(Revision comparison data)
____

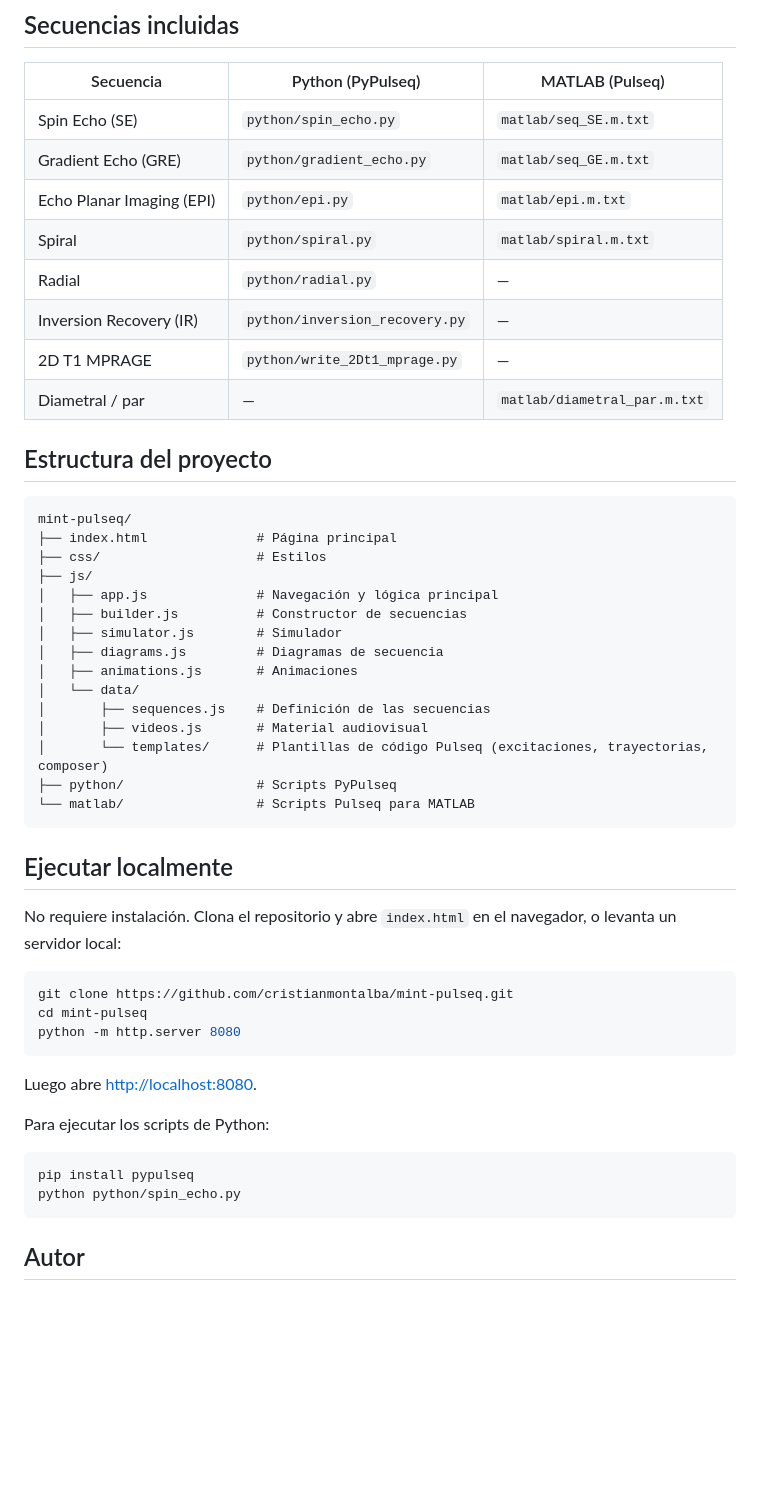
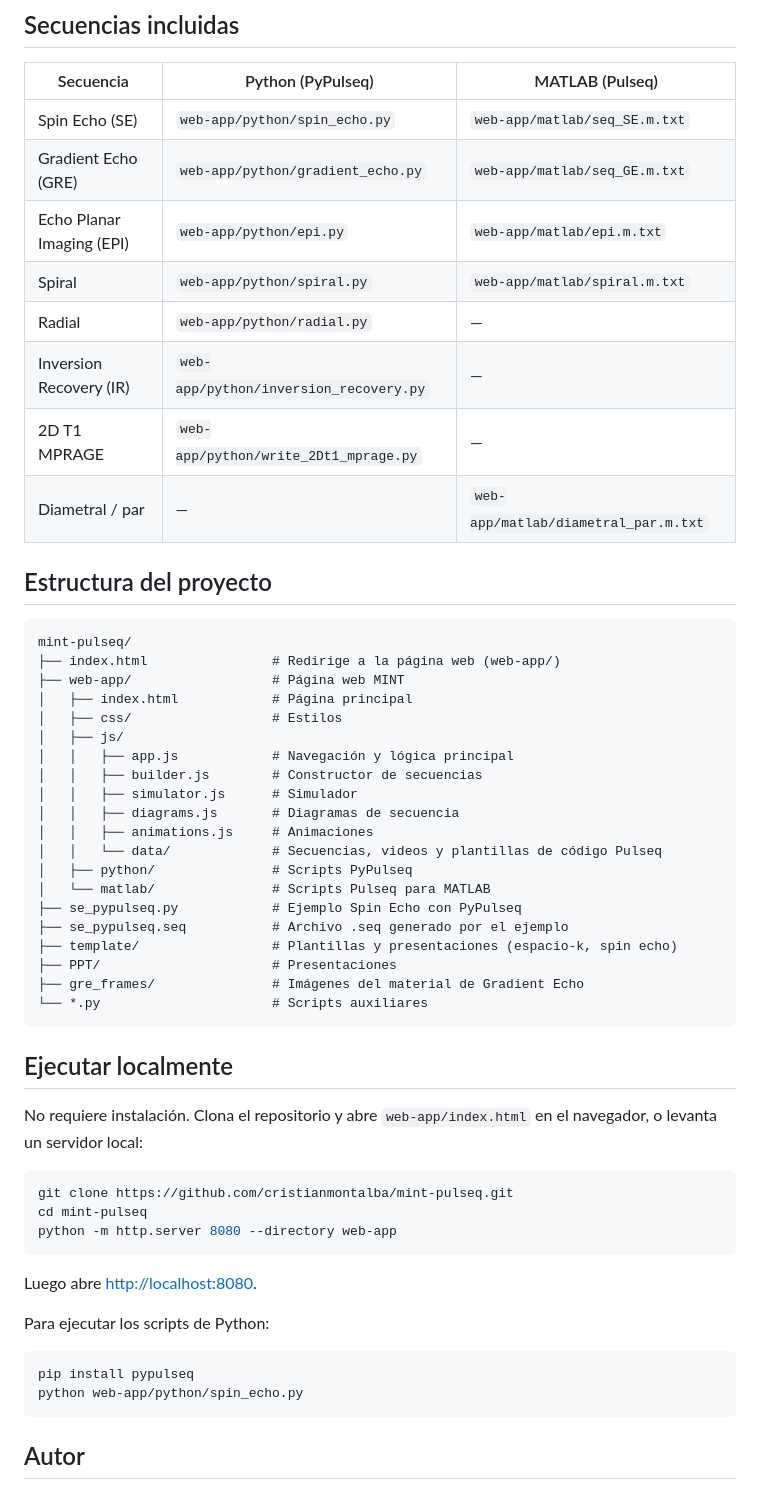
Before and after one commit to cristianmontalba/mint-pulseq, a Markdown page: README.md, the part around the change. Rendered like a GitHub page; blank space fills up the shorter version.

````diff
--- a/README.md
+++ b/README.md
@@ -30,43 +30,48 @@ La página permite explorar, visualizar y construir secuencias de RM, y obtener
 
 | Secuencia | Python (PyPulseq) | MATLAB (Pulseq) |
 |---|---|---|
-| Spin Echo (SE) | `python/spin_echo.py` | `matlab/seq_SE.m.txt` |
-| Gradient Echo (GRE) | `python/gradient_echo.py` | `matlab/seq_GE.m.txt` |
-| Echo Planar Imaging (EPI) | `python/epi.py` | `matlab/epi.m.txt` |
-| Spiral | `python/spiral.py` | `matlab/spiral.m.txt` |
-| Radial | `python/radial.py` | — |
-| Inversion Recovery (IR) | `python/inversion_recovery.py` | — |
-| 2D T1 MPRAGE | `python/write_2Dt1_mprage.py` | — |
-| Diametral / par | — | `matlab/diametral_par.m.txt` |
+| Spin Echo (SE) | `web-app/python/spin_echo.py` | `web-app/matlab/seq_SE.m.txt` |
+| Gradient Echo (GRE) | `web-app/python/gradient_echo.py` | `web-app/matlab/seq_GE.m.txt` |
+| Echo Planar Imaging (EPI) | `web-app/python/epi.py` | `web-app/matlab/epi.m.txt` |
+| Spiral | `web-app/python/spiral.py` | `web-app/matlab/spiral.m.txt` |
+| Radial | `web-app/python/radial.py` | — |
+| Inversion Recovery (IR) | `web-app/python/inversion_recovery.py` | — |
+| 2D T1 MPRAGE | `web-app/python/write_2Dt1_mprage.py` | — |
+| Diametral / par | — | `web-app/matlab/diametral_par.m.txt` |
 
 ## Estructura del proyecto
 
 ```
 mint-pulseq/
-├── index.html              # Página principal
-├── css/                    # Estilos
-├── js/
-│   ├── app.js              # Navegación y lógica principal
-│   ├── builder.js          # Constructor de secuencias
-│   ├── simulator.js        # Simulador
-│   ├── diagrams.js         # Diagramas de secuencia
-│   ├── animations.js       # Animaciones
-│   └── data/
-│       ├── sequences.js    # Definición de las secuencias
-│       ├── videos.js       # Material audiovisual
-│       └── templates/      # Plantillas de código Pulseq (excitaciones, trayectorias, composer)
-├── python/                 # Scripts PyPulseq
-└── matlab/                 # Scripts Pulseq para MATLAB
+├── index.html                # Redirige a la página web (web-app/)
+├── web-app/                  # Página web MINT
+│   ├── index.html            # Página principal
+│   ├── css/                  # Estilos
+│   ├── js/
+│   │   ├── app.js            # Navegación y lógica principal
+│   │   ├── builder.js        # Constructor de secuencias
+│   │   ├── simulator.js      # Simulador
+│   │   ├── diagrams.js       # Diagramas de secuencia
+│   │   ├── animations.js     # Animaciones
+│   │   └── data/             # Secuencias, videos y plantillas de código Pulseq
+│   ├── python/               # Scripts PyPulseq
+│   └── matlab/               # Scripts Pulseq para MATLAB
+├── se_pypulseq.py            # Ejemplo Spin Echo con PyPulseq
+├── se_pypulseq.seq           # Archivo .seq generado por el ejemplo
+├── template/                 # Plantillas y presentaciones (espacio-k, spin echo)
+├── PPT/                      # Presentaciones
+├── gre_frames/               # Imágenes del material de Gradient Echo
+└── *.py                      # Scripts auxiliares
 ```
 
 ## Ejecutar localmente
 
-No requiere instalación. Clona el repositorio y abre `index.html` en el navegador, o levanta un servidor local:
+No requiere instalación. Clona el repositorio y abre `web-app/index.html` en el navegador, o levanta un servidor local:
 
 ```bash
 git clone https://github.com/cristianmontalba/mint-pulseq.git
 cd mint-pulseq
-python -m http.server 8080
+python -m http.server 8080 --directory web-app
 ```
 
 Luego abre <http://localhost:8080>.
@@ -75,7 +80,7 @@ Para ejecutar los scripts de Python:
 
 ```bash
 pip install pypulseq
-python python/spin_echo.py
+python web-app/python/spin_echo.py
 ```
 
 ## Autor
````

____

**Task prompt:**
Whenever the string "index" turns up in a line above, copy that line out.

**Your response:**
-├── index.html              # Página principal
+├── index.html                # Redirige a la página web (web-app/)
+│   ├── index.html            # Página principal
-No requiere instalación. Clona el repositorio y abre `index.html` en el navegador, o levanta un servidor local:
+No requiere instalación. Clona el repositorio y abre `web-app/index.html` en el navegador, o levanta un servidor local:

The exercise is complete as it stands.